Do you have any tips to offer to aspiring artists?
It may seem like a simple tip, but keep at it! You need to push through the awkward part of a composition and not give up on half-way done sketches. The truth is, I have never created anything very good in less than 5 hours - it takes persistence. The old saying really applies, “If it was easy, everyone would do it.”
Are there any skills that are required for, or unique to your line of work?
All of my projects require mid-level to expert-level graphic design skills. Being an Illustrator is not as simple as drawing something for a client and sending it off.
I have to be completely fluent in Photoshop®, Illustrator® and InDesign®, and have a strong understanding of grids, typography, file preparation/print production and artwork licensing. I learned a few of these skills in school, but most of them were gained through lots of online research or through my network of peers while working on actual projects.
When I was starting out, if I could not figure out an aspect of a project, I had to swallow my pride and ask the client. It was mostly things related to the deliverables - “How do you prefer me to set up the layers in this file?” or “Historically, how have you structured licensing agreements with other illustrators?” Everyone starts somewhere, don’t be afraid to ask questions.
Are there any artists or public figures that have inspired your work?
Aubrey Beardsley is my all-time favorite artist, and the first time I ever cracked open a book of his prints I was speechless. The children’s book Illustrator Jan Brett also deeply influenced my work growing up. She tells such a story with each page and I remember pouring over her drawings when I was young, trying to find every single detail hidden in her drawings.
How has your art style changed over time?
My work used to not include any botanicals! I did all abstract and geometric patterns - It turned my world upside down when I realized I could use plants as my subject matter. The shift to botanicals has proven to be very fulfilling as inspiration is everywhere. As I have gotten further into this style I have also started to incorporate more color. The idea of damaging an original drawing with watercolors or markers was a bit stifling. The flexibility to add color to a piece digitally is what really allowed me to push myself artistically.
What projects are you working on right now?
In the last year I have been focusing on and actively seeking out more packaging design opportunities. As a consumer, I always gravitate to beautiful, thoughtful designs while shopping. So having the opportunity to create those designs myself is incredibly exciting.
I am currently working on several projects in the Food & Beverage and Beauty industries. If all goes according to plan, I should have several swoon-worthy projects to share later this year!

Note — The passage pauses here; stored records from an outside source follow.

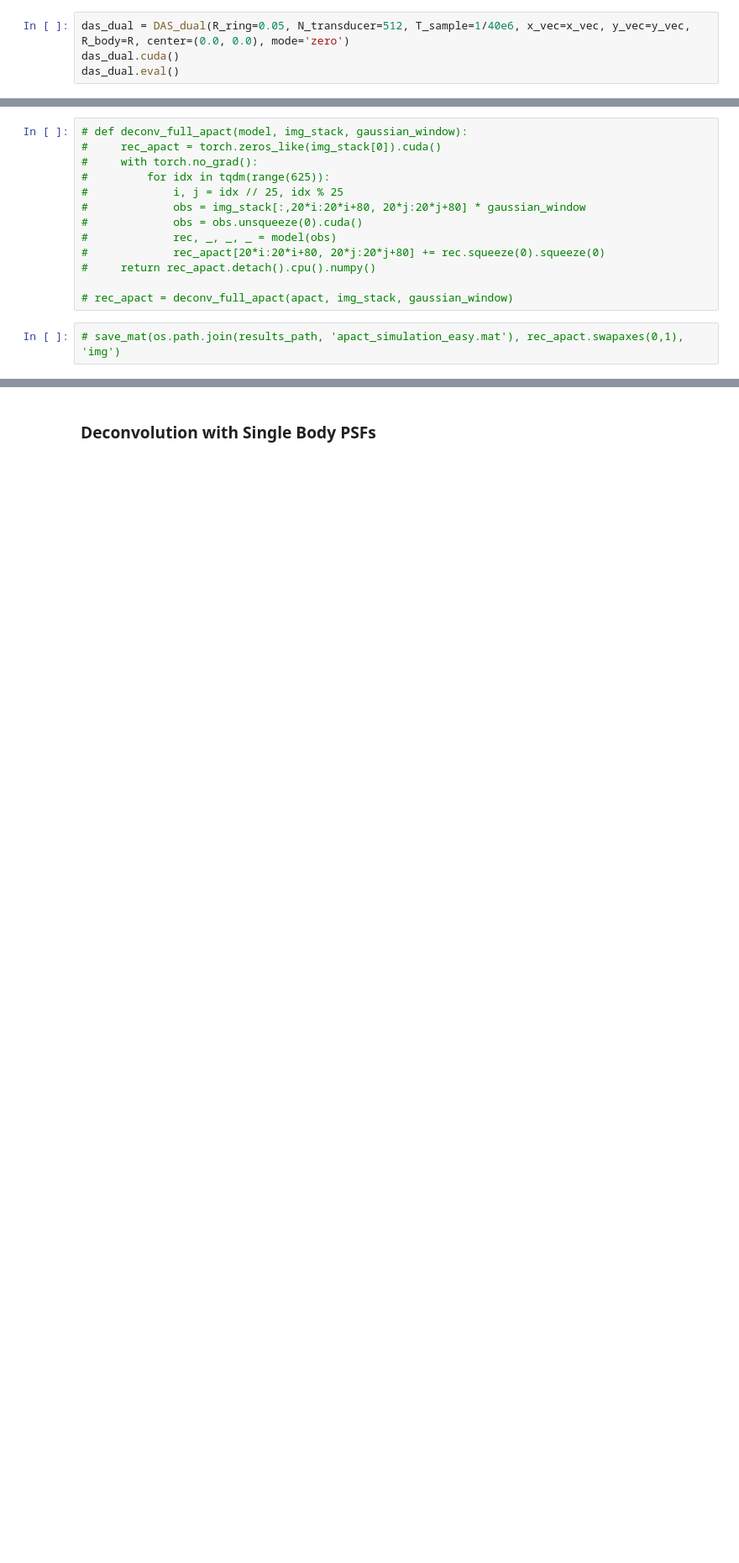
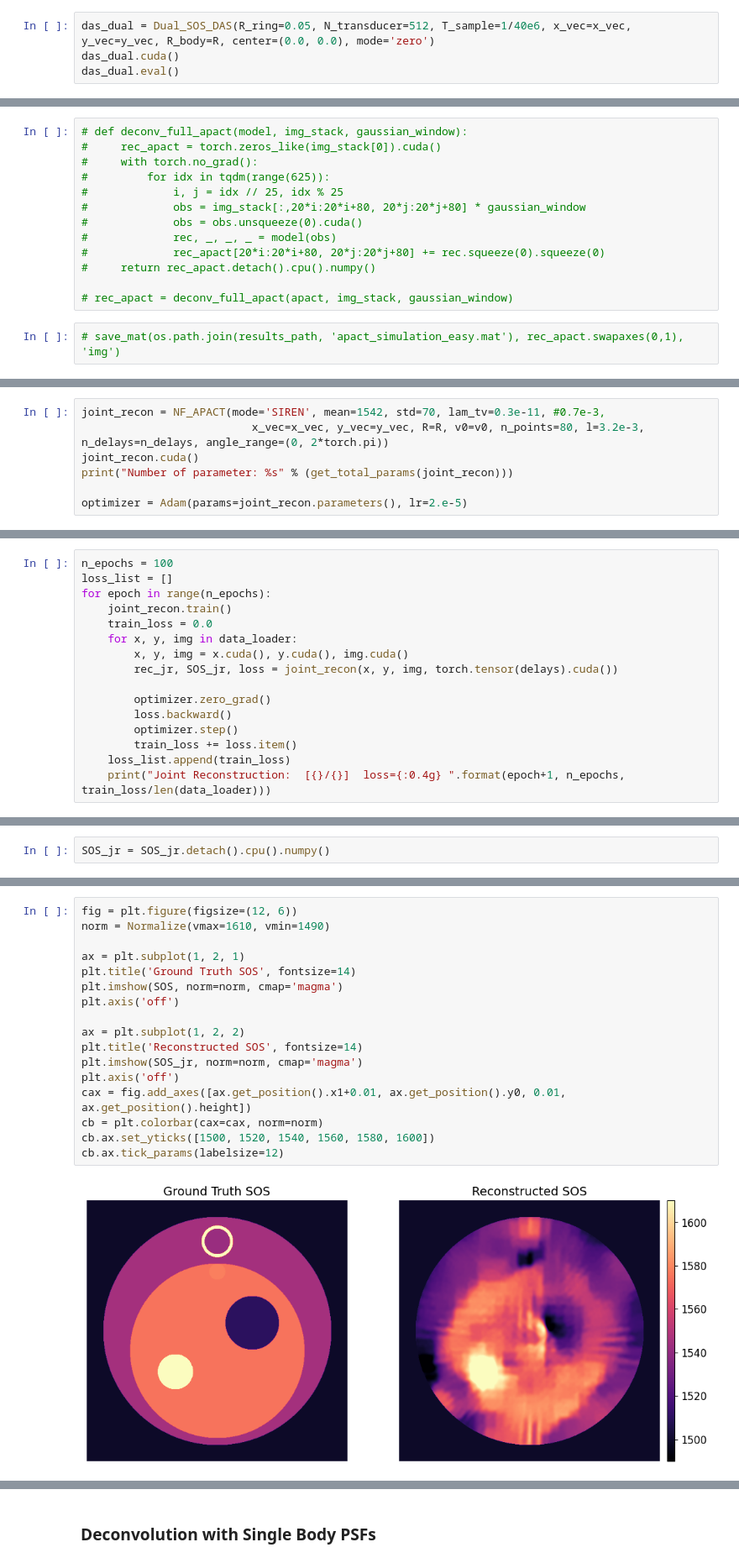
Before and after one commit to Lukeli0425/Coord-SoS-PACT, a Jupyter notebook: notebooks/test_simulation.ipynb, the cells around one changed output, grey strips where cells are left out. Shown: that part at 84% size. Saved outputs shown, nothing was run; the diff lists cells and outputs as text; blank space fills up the shorter version.

```diff
--- a/notebooks/test_simulation.ipynb
+++ b/notebooks/test_simulation.ipynb
@@ -137,7 +126,7 @@ Successfully saved data to "../results/das_simulation_easy.mat".
 # %% [markdown]
 ### Dual SoS DAS
 # %%
-das_dual = DAS_dual(R_ring=0.05, N_transducer=512, T_sample=1/40e6, x_vec=x_vec, y_vec=y_vec, R_body=R, center=(0.0, 0.0), mode='zero')
+das_dual = Dual_SOS_DAS(R_ring=0.05, N_transducer=512, T_sample=1/40e6, x_vec=x_vec, y_vec=y_vec, R_body=R, center=(0.0, 0.0), mode='zero')
 das_dual.cuda()
 das_dual.eval()
 # %% [output]
@@ -188,0 +196,7 @@ Successfully saved data to "../results/das_dual_simulation_easy.mat".
+# %%
+joint_recon = NF_APACT(mode='SIREN', mean=1542, std=70, lam_tv=0.3e-11, #0.7e-3,
+                          x_vec=x_vec, y_vec=y_vec, R=R, v0=v0, n_points=80, l=3.2e-3, n_delays=n_delays, angle_range=(0, 2*torch.pi))
+joint_recon.cuda()
+print("Number of parameter: %s" % (get_total_params(joint_recon)))
+
+optimizer = Adam(params=joint_recon.parameters(), lr=2.e-5)
@@ -188,0 +205,16 @@ Successfully saved data to "../results/das_dual_simulation_easy.mat".
+# %%
+n_epochs = 100
+loss_list = []
+for epoch in range(n_epochs):
+    joint_recon.train()
+    train_loss = 0.0
+    for x, y, img in data_loader:
+        x, y, img = x.cuda(), y.cuda(), img.cuda()
+        rec_jr, SOS_jr, loss = joint_recon(x, y, img, torch.tensor(delays).cuda())
+
+        optimizer.zero_grad()
+        loss.backward()
+        optimizer.step()
+        train_loss += loss.item()
+    loss_list.append(train_loss)
+    print("Joint Reconstruction:  [{}/{}]  loss={:0.4g} ".format(epoch+1, n_epochs, train_loss/len(data_loader)))
@@ -188,0 +239,2 @@ Successfully saved data to "../results/das_dual_simulation_easy.mat".
+# %%
+SOS_jr = SOS_jr.detach().cpu().numpy()
@@ -188,0 +245,19 @@ Successfully saved data to "../results/das_dual_simulation_easy.mat".
+# %%
+fig = plt.figure(figsize=(12, 6))
+norm = Normalize(vmax=1610, vmin=1490)
+
+ax = plt.subplot(1, 2, 1)
+plt.title('Ground Truth SOS', fontsize=14)
+plt.imshow(SOS, norm=norm, cmap='magma')
+plt.axis('off')
+
+ax = plt.subplot(1, 2, 2)
+plt.title('Reconstructed SOS', fontsize=14)
+plt.imshow(SOS_jr, norm=norm, cmap='magma')
+plt.axis('off')
+cax = fig.add_axes([ax.get_position().x1+0.01, ax.get_position().y0, 0.01, ax.get_position().height])
+cb = plt.colorbar(cax=cax, norm=norm)
+cb.ax.set_yticks([1500, 1520, 1540, 1560, 1580, 1600])
+cb.ax.tick_params(labelsize=12)
+# %% [output]
+[figure, added]
```
Also changed, not shown: parts of 23 cells of this notebook, 14 other files.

Do you have a favourite tool or feature in Procreate?
I like to keep really organized while I draw, so I appreciate the flexibility of the Layers Panel. My most frequently used feature is the “Reference” layer, which I use for adding color in a non-destructive way, underneath linework. It keeps the whole color palette flexible and allows for great accuracy in color placement. I also love how the Layers stay intact when exported to Photoshop® - game changer!
Do you have a favourite brush to use?
I use a modified version of the Ink Bleed brush for about 99% of my drawings. I’ve added a small percentage of Streamline to mine, and I fine-tuned the taper of the brush to feel like my favorite drawing pens.
How has Procreate changed or affected the way you work as an artist?
My work used to require so much drawing / scanning / retouching. For a client to request an edit, I would have to redraw a section and digitally manipulate the image. It was so incredibly time consuming! I think it goes without saying, but the ability to easily edit images on the fly is akin to magic. Even when I do hand-drawn pieces, I will often start with a digital sketch these days to make sure my client and I are on the same page.